▶ **WHAT THE TASK ASKS**
All of the entries should be returned without a single change.

[Detected change data]
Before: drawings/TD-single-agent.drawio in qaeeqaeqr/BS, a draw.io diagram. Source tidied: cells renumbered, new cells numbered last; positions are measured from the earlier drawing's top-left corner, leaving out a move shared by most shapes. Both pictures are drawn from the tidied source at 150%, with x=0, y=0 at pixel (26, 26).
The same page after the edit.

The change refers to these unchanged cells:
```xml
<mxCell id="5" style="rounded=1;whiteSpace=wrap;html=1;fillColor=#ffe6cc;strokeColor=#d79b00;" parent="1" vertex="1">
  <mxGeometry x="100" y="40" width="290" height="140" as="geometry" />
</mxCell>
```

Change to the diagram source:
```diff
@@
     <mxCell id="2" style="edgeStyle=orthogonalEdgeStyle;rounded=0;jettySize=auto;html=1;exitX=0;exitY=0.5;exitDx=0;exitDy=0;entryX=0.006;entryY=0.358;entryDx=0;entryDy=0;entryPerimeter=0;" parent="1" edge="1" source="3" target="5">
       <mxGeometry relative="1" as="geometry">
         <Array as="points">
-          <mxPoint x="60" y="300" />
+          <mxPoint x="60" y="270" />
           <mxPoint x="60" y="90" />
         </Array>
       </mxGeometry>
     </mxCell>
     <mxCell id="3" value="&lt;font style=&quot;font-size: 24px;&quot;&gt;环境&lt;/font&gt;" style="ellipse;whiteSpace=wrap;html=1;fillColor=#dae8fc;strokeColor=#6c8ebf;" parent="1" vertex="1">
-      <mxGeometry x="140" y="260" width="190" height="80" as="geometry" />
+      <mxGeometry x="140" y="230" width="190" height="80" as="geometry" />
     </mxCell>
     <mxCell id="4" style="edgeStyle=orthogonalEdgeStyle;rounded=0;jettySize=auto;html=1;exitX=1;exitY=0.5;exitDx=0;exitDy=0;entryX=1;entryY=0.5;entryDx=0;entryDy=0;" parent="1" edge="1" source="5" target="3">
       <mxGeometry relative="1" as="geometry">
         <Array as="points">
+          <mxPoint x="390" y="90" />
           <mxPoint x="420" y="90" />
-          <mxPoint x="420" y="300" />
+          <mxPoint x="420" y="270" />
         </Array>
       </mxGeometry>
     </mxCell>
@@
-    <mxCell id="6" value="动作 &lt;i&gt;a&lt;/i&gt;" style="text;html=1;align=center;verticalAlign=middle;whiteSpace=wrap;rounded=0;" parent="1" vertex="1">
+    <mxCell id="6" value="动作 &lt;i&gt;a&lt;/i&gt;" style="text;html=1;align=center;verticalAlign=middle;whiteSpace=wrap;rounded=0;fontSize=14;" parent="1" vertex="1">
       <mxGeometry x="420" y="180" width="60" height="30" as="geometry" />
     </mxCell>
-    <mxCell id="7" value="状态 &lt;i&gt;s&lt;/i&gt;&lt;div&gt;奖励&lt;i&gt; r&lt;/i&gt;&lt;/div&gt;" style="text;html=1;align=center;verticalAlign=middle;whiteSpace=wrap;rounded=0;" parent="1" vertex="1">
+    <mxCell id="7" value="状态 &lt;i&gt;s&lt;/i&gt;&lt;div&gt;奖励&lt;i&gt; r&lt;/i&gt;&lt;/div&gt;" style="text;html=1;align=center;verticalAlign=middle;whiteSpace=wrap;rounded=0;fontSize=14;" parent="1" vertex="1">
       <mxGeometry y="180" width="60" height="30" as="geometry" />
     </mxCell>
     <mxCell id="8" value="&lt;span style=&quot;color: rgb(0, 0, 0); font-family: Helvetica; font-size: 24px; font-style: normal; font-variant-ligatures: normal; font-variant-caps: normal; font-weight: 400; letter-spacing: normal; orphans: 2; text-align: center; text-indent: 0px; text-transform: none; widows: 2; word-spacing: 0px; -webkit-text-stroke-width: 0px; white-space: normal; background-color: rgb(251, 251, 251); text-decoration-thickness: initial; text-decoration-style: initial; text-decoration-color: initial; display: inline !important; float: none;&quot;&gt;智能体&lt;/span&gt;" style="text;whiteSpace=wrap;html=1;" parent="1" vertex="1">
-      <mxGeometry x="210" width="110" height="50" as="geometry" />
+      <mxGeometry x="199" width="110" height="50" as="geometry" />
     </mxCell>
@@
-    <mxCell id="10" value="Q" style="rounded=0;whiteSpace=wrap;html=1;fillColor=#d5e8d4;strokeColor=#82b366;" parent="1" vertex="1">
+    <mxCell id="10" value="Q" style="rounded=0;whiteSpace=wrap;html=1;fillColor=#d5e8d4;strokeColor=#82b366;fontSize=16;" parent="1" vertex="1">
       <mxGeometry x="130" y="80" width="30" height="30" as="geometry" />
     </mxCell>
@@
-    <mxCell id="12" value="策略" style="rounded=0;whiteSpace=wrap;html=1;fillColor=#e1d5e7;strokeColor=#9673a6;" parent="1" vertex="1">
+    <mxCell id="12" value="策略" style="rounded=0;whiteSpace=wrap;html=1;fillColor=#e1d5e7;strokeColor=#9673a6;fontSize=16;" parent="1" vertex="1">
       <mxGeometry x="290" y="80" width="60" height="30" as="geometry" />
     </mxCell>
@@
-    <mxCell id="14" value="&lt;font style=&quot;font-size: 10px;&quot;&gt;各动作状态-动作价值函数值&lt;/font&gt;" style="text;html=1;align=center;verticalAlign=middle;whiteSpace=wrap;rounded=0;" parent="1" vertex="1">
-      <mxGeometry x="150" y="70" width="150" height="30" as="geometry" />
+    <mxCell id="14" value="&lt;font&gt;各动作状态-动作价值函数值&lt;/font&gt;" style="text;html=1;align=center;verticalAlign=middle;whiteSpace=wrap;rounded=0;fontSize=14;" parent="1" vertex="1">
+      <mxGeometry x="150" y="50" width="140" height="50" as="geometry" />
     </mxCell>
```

▶ **ANSWER SPACE**
Before: drawings/TD-single-agent.drawio in qaeeqaeqr/BS, a draw.io diagram. Source tidied: cells renumbered, new cells numbered last; positions are measured from the earlier drawing's top-left corner, leaving out a move shared by most shapes. Both pictures are drawn from the tidied source at 150%, with x=0, y=0 at pixel (26, 26).
The same page after the edit.

The change refers to these unchanged cells:
```xml
<mxCell id="5" style="rounded=1;whiteSpace=wrap;html=1;fillColor=#ffe6cc;strokeColor=#d79b00;" parent="1" vertex="1">
  <mxGeometry x="100" y="40" width="290" height="140" as="geometry" />
</mxCell>
```

Change to the diagram source:
```diff
@@
     <mxCell id="2" style="edgeStyle=orthogonalEdgeStyle;rounded=0;jettySize=auto;html=1;exitX=0;exitY=0.5;exitDx=0;exitDy=0;entryX=0.006;entryY=0.358;entryDx=0;entryDy=0;entryPerimeter=0;" parent="1" edge="1" source="3" target="5">
       <mxGeometry relative="1" as="geometry">
         <Array as="points">
-          <mxPoint x="60" y="300" />
+          <mxPoint x="60" y="270" />
           <mxPoint x="60" y="90" />
         </Array>
       </mxGeometry>
     </mxCell>
     <mxCell id="3" value="&lt;font style=&quot;font-size: 24px;&quot;&gt;环境&lt;/font&gt;" style="ellipse;whiteSpace=wrap;html=1;fillColor=#dae8fc;strokeColor=#6c8ebf;" parent="1" vertex="1">
-      <mxGeometry x="140" y="260" width="190" height="80" as="geometry" />
+      <mxGeometry x="140" y="230" width="190" height="80" as="geometry" />
     </mxCell>
     <mxCell id="4" style="edgeStyle=orthogonalEdgeStyle;rounded=0;jettySize=auto;html=1;exitX=1;exitY=0.5;exitDx=0;exitDy=0;entryX=1;entryY=0.5;entryDx=0;entryDy=0;" parent="1" edge="1" source="5" target="3">
       <mxGeometry relative="1" as="geometry">
         <Array as="points">
+          <mxPoint x="390" y="90" />
           <mxPoint x="420" y="90" />
-          <mxPoint x="420" y="300" />
+          <mxPoint x="420" y="270" />
         </Array>
       </mxGeometry>
     </mxCell>
@@
-    <mxCell id="6" value="动作 &lt;i&gt;a&lt;/i&gt;" style="text;html=1;align=center;verticalAlign=middle;whiteSpace=wrap;rounded=0;" parent="1" vertex="1">
+    <mxCell id="6" value="动作 &lt;i&gt;a&lt;/i&gt;" style="text;html=1;align=center;verticalAlign=middle;whiteSpace=wrap;rounded=0;fontSize=14;" parent="1" vertex="1">
       <mxGeometry x="420" y="180" width="60" height="30" as="geometry" />
     </mxCell>
-    <mxCell id="7" value="状态 &lt;i&gt;s&lt;/i&gt;&lt;div&gt;奖励&lt;i&gt; r&lt;/i&gt;&lt;/div&gt;" style="text;html=1;align=center;verticalAlign=middle;whiteSpace=wrap;rounded=0;" parent="1" vertex="1">
+    <mxCell id="7" value="状态 &lt;i&gt;s&lt;/i&gt;&lt;div&gt;奖励&lt;i&gt; r&lt;/i&gt;&lt;/div&gt;" style="text;html=1;align=center;verticalAlign=middle;whiteSpace=wrap;rounded=0;fontSize=14;" parent="1" vertex="1">
       <mxGeometry y="180" width="60" height="30" as="geometry" />
     </mxCell>
     <mxCell id="8" value="&lt;span style=&quot;color: rgb(0, 0, 0); font-family: Helvetica; font-size: 24px; font-style: normal; font-variant-ligatures: normal; font-variant-caps: normal; font-weight: 400; letter-spacing: normal; orphans: 2; text-align: center; text-indent: 0px; text-transform: none; widows: 2; word-spacing: 0px; -webkit-text-stroke-width: 0px; white-space: normal; background-color: rgb(251, 251, 251); text-decoration-thickness: initial; text-decoration-style: initial; text-decoration-color: initial; display: inline !important; float: none;&quot;&gt;智能体&lt;/span&gt;" style="text;whiteSpace=wrap;html=1;" parent="1" vertex="1">
-      <mxGeometry x="210" width="110" height="50" as="geometry" />
+      <mxGeometry x="199" width="110" height="50" as="geometry" />
     </mxCell>
@@
-    <mxCell id="10" value="Q" style="rounded=0;whiteSpace=wrap;html=1;fillColor=#d5e8d4;strokeColor=#82b366;" parent="1" vertex="1">
+    <mxCell id="10" value="Q" style="rounded=0;whiteSpace=wrap;html=1;fillColor=#d5e8d4;strokeColor=#82b366;fontSize=16;" parent="1" vertex="1">
       <mxGeometry x="130" y="80" width="30" height="30" as="geometry" />
     </mxCell>
@@
-    <mxCell id="12" value="策略" style="rounded=0;whiteSpace=wrap;html=1;fillColor=#e1d5e7;strokeColor=#9673a6;" parent="1" vertex="1">
+    <mxCell id="12" value="策略" style="rounded=0;whiteSpace=wrap;html=1;fillColor=#e1d5e7;strokeColor=#9673a6;fontSize=16;" parent="1" vertex="1">
       <mxGeometry x="290" y="80" width="60" height="30" as="geometry" />
     </mxCell>
@@
-    <mxCell id="14" value="&lt;font style=&quot;font-size: 10px;&quot;&gt;各动作状态-动作价值函数值&lt;/font&gt;" style="text;html=1;align=center;verticalAlign=middle;whiteSpace=wrap;rounded=0;" parent="1" vertex="1">
-      <mxGeometry x="150" y="70" width="150" height="30" as="geometry" />
+    <mxCell id="14" value="&lt;font&gt;各动作状态-动作价值函数值&lt;/font&gt;" style="text;html=1;align=center;verticalAlign=middle;whiteSpace=wrap;rounded=0;fontSize=14;" parent="1" vertex="1">
+      <mxGeometry x="150" y="50" width="140" height="50" as="geometry" />
     </mxCell>
```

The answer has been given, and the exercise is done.